Poverty, Diversity and Democracy: Breakdown, Erosion and Endurance in South Asia
Democratization literature points out that democracy has often broken down in poor (Prezworski et al 2000; Lipset 1959; Huntington 1968) and diverse (Horowitz 1985 and 1994; Gurr 1993: Synder 2005; Puddington 2015) societies. Exacerbation of conflict over resources between different classes in poor countries and conflict over recognition and identities among different cultural groups in diverse societies have posed double challenges for sustaining democracy. However, a few diverse and poor countries have been able to overcome the double challenges to sustain democracy (Kohli 2001; Picard 1987; Sandbrook et al. 2007). This paper asks the question: when do poor and diverse countries avoid breakdown of democracy?

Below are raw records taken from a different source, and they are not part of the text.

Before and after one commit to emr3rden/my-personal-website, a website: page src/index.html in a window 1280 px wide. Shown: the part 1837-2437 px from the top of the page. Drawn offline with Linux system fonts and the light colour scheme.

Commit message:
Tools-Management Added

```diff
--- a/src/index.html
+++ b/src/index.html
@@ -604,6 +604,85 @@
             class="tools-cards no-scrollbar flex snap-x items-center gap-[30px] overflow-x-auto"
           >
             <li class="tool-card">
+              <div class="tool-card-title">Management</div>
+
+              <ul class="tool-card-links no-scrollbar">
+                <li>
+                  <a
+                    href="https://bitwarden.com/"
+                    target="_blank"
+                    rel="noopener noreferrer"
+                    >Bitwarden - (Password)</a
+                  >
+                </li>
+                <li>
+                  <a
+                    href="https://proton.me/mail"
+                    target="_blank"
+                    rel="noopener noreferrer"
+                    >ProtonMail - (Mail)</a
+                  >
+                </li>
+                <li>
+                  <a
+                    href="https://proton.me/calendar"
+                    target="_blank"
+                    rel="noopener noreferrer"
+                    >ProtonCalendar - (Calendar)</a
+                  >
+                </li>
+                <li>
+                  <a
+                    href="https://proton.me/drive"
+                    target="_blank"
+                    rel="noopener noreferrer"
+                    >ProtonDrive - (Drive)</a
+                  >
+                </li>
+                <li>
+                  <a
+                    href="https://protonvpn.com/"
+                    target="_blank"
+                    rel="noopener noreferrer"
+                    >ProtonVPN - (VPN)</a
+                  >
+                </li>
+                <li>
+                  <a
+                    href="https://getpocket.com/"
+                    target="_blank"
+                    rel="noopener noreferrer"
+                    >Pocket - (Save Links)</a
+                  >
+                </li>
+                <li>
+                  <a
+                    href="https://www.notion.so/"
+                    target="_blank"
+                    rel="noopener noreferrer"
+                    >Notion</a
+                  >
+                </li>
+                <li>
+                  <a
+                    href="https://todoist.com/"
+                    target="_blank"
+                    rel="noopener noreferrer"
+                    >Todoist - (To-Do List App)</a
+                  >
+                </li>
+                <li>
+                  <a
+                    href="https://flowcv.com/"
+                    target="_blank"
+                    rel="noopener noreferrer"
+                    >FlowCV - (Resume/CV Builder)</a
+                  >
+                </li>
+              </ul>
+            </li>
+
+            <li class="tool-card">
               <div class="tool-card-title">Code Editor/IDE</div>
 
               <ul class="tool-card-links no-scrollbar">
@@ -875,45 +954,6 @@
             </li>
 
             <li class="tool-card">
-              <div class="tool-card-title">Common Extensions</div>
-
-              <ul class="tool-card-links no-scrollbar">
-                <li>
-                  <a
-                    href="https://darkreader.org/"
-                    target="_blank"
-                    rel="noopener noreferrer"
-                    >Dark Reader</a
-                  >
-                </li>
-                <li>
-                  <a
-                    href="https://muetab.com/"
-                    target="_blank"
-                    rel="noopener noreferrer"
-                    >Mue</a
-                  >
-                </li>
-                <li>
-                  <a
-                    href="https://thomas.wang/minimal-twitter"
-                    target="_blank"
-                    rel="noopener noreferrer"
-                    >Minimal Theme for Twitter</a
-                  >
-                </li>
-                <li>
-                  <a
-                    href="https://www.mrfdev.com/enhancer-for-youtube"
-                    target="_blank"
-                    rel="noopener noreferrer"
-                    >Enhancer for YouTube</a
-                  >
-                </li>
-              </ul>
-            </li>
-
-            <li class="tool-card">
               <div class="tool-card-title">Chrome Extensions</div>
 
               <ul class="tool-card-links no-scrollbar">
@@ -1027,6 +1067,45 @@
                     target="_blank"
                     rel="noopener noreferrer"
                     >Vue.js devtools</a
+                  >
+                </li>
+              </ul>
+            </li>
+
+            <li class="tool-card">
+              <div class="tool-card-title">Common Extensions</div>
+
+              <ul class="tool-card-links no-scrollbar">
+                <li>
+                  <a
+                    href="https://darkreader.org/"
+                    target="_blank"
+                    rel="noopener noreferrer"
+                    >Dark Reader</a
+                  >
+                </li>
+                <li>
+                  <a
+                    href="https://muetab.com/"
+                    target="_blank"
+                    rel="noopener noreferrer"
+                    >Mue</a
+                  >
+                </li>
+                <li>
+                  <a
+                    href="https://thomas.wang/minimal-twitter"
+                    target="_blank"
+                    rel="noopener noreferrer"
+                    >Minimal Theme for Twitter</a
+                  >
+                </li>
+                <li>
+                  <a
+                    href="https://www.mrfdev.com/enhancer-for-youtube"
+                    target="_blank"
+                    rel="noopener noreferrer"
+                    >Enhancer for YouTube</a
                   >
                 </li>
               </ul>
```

Specifically, based on literature review of countries where democracy has sustained and broken down, it asks whether accommodative institutions and policies enable diverse and poor countries to avoid breakdown of democracy (Lijphart 1977; Chandra 2005; Prezowrski 2008; Reynolds 2002). It attempts to answer the question by comparing five poor and diverse South Asian countries with three set of democratic outcomes – India, where democracy has endured; Nepal, Pakistan, and Bangladesh where democracy broke down multiple times and Sri Lanka where democracy has sustained but with considerable erosion. The study will employ a structured, focused comparison by asking a same set of questions in the five countries (George and Bennett 2005; Landman 2013; Lijphart 1971), such as did the countries adopt multiple accommodative or non-accommodative institutions and did they formulate and implement expansive or weak pro-poor policies? Did those institutions and policies contribute in the breakdown, erosion or sustenance of democracies in the respective countries? Comparing countries from the same region with similar socio-economic and cultural context but with different political outcomes (dependent variable) and same independent variables (political institutions, policies) with different values would allow rigorous analysis of causes of breakdown, consolidation or erosion. It allows identification of factors that exist in successful cases but not in failure cases (King et al. 1994; Bradly and Collier 2010). The paper will investigate whether India adopted different set of institutions and policies than Sri Lanka, and Nepal, Bangladesh, and Pakistan to tackle the challenges posed by poverty and diversity. The study draws upon fieldwork in the five countries over the years, secondary literature, and empirical data from datasets on democracy, welfare expenditure, press freedom etc. The paper will argue that multiple accommodative as well as non-dominating institutions and pro-poor policies that did not threaten the wealthy allowed India to overcome the challenges posed by poverty and diversity and in avoiding breakdown of democracy whereas non-accommodative institutions and weak welfare policies contributed to breakdown of democracy in Bangladesh, Nepal and Pakistan. On the other hand, extensive welfare policies prevented breakdown of democracy in Sri Lanka by diffusing the class challenge but non-accommodative institutions led to a protracted violent ethnic conflict that eroded its democracy.